The task:
Your task is to return the data below, word for word.

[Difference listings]
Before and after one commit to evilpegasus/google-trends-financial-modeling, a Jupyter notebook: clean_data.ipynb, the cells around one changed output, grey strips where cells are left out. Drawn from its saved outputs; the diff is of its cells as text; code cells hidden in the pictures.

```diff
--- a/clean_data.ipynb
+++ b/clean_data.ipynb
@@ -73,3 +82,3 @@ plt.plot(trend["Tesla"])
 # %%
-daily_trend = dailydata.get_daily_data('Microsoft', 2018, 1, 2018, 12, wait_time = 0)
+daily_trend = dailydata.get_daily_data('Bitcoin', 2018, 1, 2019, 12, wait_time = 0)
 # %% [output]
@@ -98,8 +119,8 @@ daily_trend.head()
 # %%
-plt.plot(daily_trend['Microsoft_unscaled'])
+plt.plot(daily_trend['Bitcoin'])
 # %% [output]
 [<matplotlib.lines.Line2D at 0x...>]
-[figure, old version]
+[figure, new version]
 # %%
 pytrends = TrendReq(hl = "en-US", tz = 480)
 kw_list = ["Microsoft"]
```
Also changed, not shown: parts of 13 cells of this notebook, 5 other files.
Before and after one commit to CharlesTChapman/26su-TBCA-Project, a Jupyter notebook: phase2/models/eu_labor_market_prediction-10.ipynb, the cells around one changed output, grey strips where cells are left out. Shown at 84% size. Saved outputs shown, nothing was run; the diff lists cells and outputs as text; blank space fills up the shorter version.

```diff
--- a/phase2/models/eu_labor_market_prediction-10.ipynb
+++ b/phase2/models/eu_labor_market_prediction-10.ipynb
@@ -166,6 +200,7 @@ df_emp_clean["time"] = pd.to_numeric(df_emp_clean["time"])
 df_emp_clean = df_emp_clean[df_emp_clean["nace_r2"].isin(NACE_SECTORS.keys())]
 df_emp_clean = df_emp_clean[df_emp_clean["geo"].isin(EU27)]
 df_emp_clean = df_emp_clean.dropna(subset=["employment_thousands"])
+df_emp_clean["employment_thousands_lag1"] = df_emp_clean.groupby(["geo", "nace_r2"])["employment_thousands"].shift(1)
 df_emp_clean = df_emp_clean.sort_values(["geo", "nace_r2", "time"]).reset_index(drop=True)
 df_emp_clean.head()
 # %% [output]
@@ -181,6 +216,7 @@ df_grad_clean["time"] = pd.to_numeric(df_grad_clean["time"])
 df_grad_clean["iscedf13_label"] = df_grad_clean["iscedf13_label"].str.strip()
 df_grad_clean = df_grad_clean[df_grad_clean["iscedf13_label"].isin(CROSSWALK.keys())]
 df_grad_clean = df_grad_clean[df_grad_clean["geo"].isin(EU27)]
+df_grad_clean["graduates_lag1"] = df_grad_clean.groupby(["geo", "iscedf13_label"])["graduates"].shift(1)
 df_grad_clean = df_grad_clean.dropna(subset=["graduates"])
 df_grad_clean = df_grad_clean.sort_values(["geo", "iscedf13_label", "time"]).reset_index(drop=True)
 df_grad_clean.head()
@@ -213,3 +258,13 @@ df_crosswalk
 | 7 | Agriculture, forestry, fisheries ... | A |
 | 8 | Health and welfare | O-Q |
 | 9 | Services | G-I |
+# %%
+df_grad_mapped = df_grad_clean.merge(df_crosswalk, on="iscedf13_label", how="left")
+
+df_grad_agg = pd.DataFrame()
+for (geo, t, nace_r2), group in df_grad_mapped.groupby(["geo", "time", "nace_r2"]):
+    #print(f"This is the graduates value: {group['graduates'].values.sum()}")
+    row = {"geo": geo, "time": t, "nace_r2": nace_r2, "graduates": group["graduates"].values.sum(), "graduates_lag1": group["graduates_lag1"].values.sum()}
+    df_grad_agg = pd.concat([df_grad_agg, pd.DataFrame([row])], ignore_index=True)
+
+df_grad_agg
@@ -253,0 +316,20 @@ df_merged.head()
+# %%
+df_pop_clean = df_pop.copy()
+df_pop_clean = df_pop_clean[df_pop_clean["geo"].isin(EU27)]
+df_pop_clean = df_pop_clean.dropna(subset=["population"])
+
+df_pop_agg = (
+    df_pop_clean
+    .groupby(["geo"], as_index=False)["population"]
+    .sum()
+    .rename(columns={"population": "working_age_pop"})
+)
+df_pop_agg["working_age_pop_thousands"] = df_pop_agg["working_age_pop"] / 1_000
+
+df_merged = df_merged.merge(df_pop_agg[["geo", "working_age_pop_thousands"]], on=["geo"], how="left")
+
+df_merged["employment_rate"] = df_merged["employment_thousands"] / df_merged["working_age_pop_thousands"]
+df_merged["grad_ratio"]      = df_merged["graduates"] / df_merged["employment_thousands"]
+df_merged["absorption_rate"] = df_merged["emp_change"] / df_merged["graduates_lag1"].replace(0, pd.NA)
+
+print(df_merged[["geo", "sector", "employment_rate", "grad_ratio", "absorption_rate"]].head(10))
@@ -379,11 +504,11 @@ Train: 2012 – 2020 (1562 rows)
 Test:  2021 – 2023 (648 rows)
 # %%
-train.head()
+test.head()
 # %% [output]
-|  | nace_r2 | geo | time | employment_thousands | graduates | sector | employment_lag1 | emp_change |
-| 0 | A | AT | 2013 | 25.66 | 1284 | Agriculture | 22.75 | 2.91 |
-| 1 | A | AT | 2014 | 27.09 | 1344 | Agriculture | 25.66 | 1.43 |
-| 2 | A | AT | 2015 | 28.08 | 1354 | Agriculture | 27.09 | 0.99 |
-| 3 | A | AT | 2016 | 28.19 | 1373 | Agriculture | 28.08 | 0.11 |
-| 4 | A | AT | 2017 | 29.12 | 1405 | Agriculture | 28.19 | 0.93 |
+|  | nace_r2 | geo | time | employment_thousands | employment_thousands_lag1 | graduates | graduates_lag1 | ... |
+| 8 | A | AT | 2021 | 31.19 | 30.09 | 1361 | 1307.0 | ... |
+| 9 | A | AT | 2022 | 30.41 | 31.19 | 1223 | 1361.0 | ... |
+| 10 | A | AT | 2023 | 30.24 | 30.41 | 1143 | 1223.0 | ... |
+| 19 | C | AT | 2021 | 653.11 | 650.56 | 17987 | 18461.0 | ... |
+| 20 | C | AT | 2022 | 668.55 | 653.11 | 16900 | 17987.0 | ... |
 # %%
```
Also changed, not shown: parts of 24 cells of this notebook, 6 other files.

Solved exercise:
Before and after one commit to evilpegasus/google-trends-financial-modeling, a Jupyter notebook: clean_data.ipynb, the cells around one changed output, grey strips where cells are left out. Drawn from its saved outputs; the diff is of its cells as text; code cells hidden in the pictures.

```diff
--- a/clean_data.ipynb
+++ b/clean_data.ipynb
@@ -73,3 +82,3 @@ plt.plot(trend["Tesla"])
 # %%
-daily_trend = dailydata.get_daily_data('Microsoft', 2018, 1, 2018, 12, wait_time = 0)
+daily_trend = dailydata.get_daily_data('Bitcoin', 2018, 1, 2019, 12, wait_time = 0)
 # %% [output]
@@ -98,8 +119,8 @@ daily_trend.head()
 # %%
-plt.plot(daily_trend['Microsoft_unscaled'])
+plt.plot(daily_trend['Bitcoin'])
 # %% [output]
 [<matplotlib.lines.Line2D at 0x...>]
-[figure, old version]
+[figure, new version]
 # %%
 pytrends = TrendReq(hl = "en-US", tz = 480)
 kw_list = ["Microsoft"]
```
Also changed, not shown: parts of 13 cells of this notebook, 5 other files.
Before and after one commit to CharlesTChapman/26su-TBCA-Project, a Jupyter notebook: phase2/models/eu_labor_market_prediction-10.ipynb, the cells around one changed output, grey strips where cells are left out. Shown at 84% size. Saved outputs shown, nothing was run; the diff lists cells and outputs as text; blank space fills up the shorter version.

```diff
--- a/phase2/models/eu_labor_market_prediction-10.ipynb
+++ b/phase2/models/eu_labor_market_prediction-10.ipynb
@@ -166,6 +200,7 @@ df_emp_clean["time"] = pd.to_numeric(df_emp_clean["time"])
 df_emp_clean = df_emp_clean[df_emp_clean["nace_r2"].isin(NACE_SECTORS.keys())]
 df_emp_clean = df_emp_clean[df_emp_clean["geo"].isin(EU27)]
 df_emp_clean = df_emp_clean.dropna(subset=["employment_thousands"])
+df_emp_clean["employment_thousands_lag1"] = df_emp_clean.groupby(["geo", "nace_r2"])["employment_thousands"].shift(1)
 df_emp_clean = df_emp_clean.sort_values(["geo", "nace_r2", "time"]).reset_index(drop=True)
 df_emp_clean.head()
 # %% [output]
@@ -181,6 +216,7 @@ df_grad_clean["time"] = pd.to_numeric(df_grad_clean["time"])
 df_grad_clean["iscedf13_label"] = df_grad_clean["iscedf13_label"].str.strip()
 df_grad_clean = df_grad_clean[df_grad_clean["iscedf13_label"].isin(CROSSWALK.keys())]
 df_grad_clean = df_grad_clean[df_grad_clean["geo"].isin(EU27)]
+df_grad_clean["graduates_lag1"] = df_grad_clean.groupby(["geo", "iscedf13_label"])["graduates"].shift(1)
 df_grad_clean = df_grad_clean.dropna(subset=["graduates"])
 df_grad_clean = df_grad_clean.sort_values(["geo", "iscedf13_label", "time"]).reset_index(drop=True)
 df_grad_clean.head()
@@ -213,3 +258,13 @@ df_crosswalk
 | 7 | Agriculture, forestry, fisheries ... | A |
 | 8 | Health and welfare | O-Q |
 | 9 | Services | G-I |
+# %%
+df_grad_mapped = df_grad_clean.merge(df_crosswalk, on="iscedf13_label", how="left")
+
+df_grad_agg = pd.DataFrame()
+for (geo, t, nace_r2), group in df_grad_mapped.groupby(["geo", "time", "nace_r2"]):
+    #print(f"This is the graduates value: {group['graduates'].values.sum()}")
+    row = {"geo": geo, "time": t, "nace_r2": nace_r2, "graduates": group["graduates"].values.sum(), "graduates_lag1": group["graduates_lag1"].values.sum()}
+    df_grad_agg = pd.concat([df_grad_agg, pd.DataFrame([row])], ignore_index=True)
+
+df_grad_agg
@@ -253,0 +316,20 @@ df_merged.head()
+# %%
+df_pop_clean = df_pop.copy()
+df_pop_clean = df_pop_clean[df_pop_clean["geo"].isin(EU27)]
+df_pop_clean = df_pop_clean.dropna(subset=["population"])
+
+df_pop_agg = (
+    df_pop_clean
+    .groupby(["geo"], as_index=False)["population"]
+    .sum()
+    .rename(columns={"population": "working_age_pop"})
+)
+df_pop_agg["working_age_pop_thousands"] = df_pop_agg["working_age_pop"] / 1_000
+
+df_merged = df_merged.merge(df_pop_agg[["geo", "working_age_pop_thousands"]], on=["geo"], how="left")
+
+df_merged["employment_rate"] = df_merged["employment_thousands"] / df_merged["working_age_pop_thousands"]
+df_merged["grad_ratio"]      = df_merged["graduates"] / df_merged["employment_thousands"]
+df_merged["absorption_rate"] = df_merged["emp_change"] / df_merged["graduates_lag1"].replace(0, pd.NA)
+
+print(df_merged[["geo", "sector", "employment_rate", "grad_ratio", "absorption_rate"]].head(10))
@@ -379,11 +504,11 @@ Train: 2012 – 2020 (1562 rows)
 Test:  2021 – 2023 (648 rows)
 # %%
-train.head()
+test.head()
 # %% [output]
-|  | nace_r2 | geo | time | employment_thousands | graduates | sector | employment_lag1 | emp_change |
-| 0 | A | AT | 2013 | 25.66 | 1284 | Agriculture | 22.75 | 2.91 |
-| 1 | A | AT | 2014 | 27.09 | 1344 | Agriculture | 25.66 | 1.43 |
-| 2 | A | AT | 2015 | 28.08 | 1354 | Agriculture | 27.09 | 0.99 |
-| 3 | A | AT | 2016 | 28.19 | 1373 | Agriculture | 28.08 | 0.11 |
-| 4 | A | AT | 2017 | 29.12 | 1405 | Agriculture | 28.19 | 0.93 |
+|  | nace_r2 | geo | time | employment_thousands | employment_thousands_lag1 | graduates | graduates_lag1 | ... |
+| 8 | A | AT | 2021 | 31.19 | 30.09 | 1361 | 1307.0 | ... |
+| 9 | A | AT | 2022 | 30.41 | 31.19 | 1223 | 1361.0 | ... |
+| 10 | A | AT | 2023 | 30.24 | 30.41 | 1143 | 1223.0 | ... |
+| 19 | C | AT | 2021 | 653.11 | 650.56 | 17987 | 18461.0 | ... |
+| 20 | C | AT | 2022 | 668.55 | 653.11 | 16900 | 17987.0 | ... |
 # %%
```
Also changed, not shown: parts of 24 cells of this notebook, 6 other files.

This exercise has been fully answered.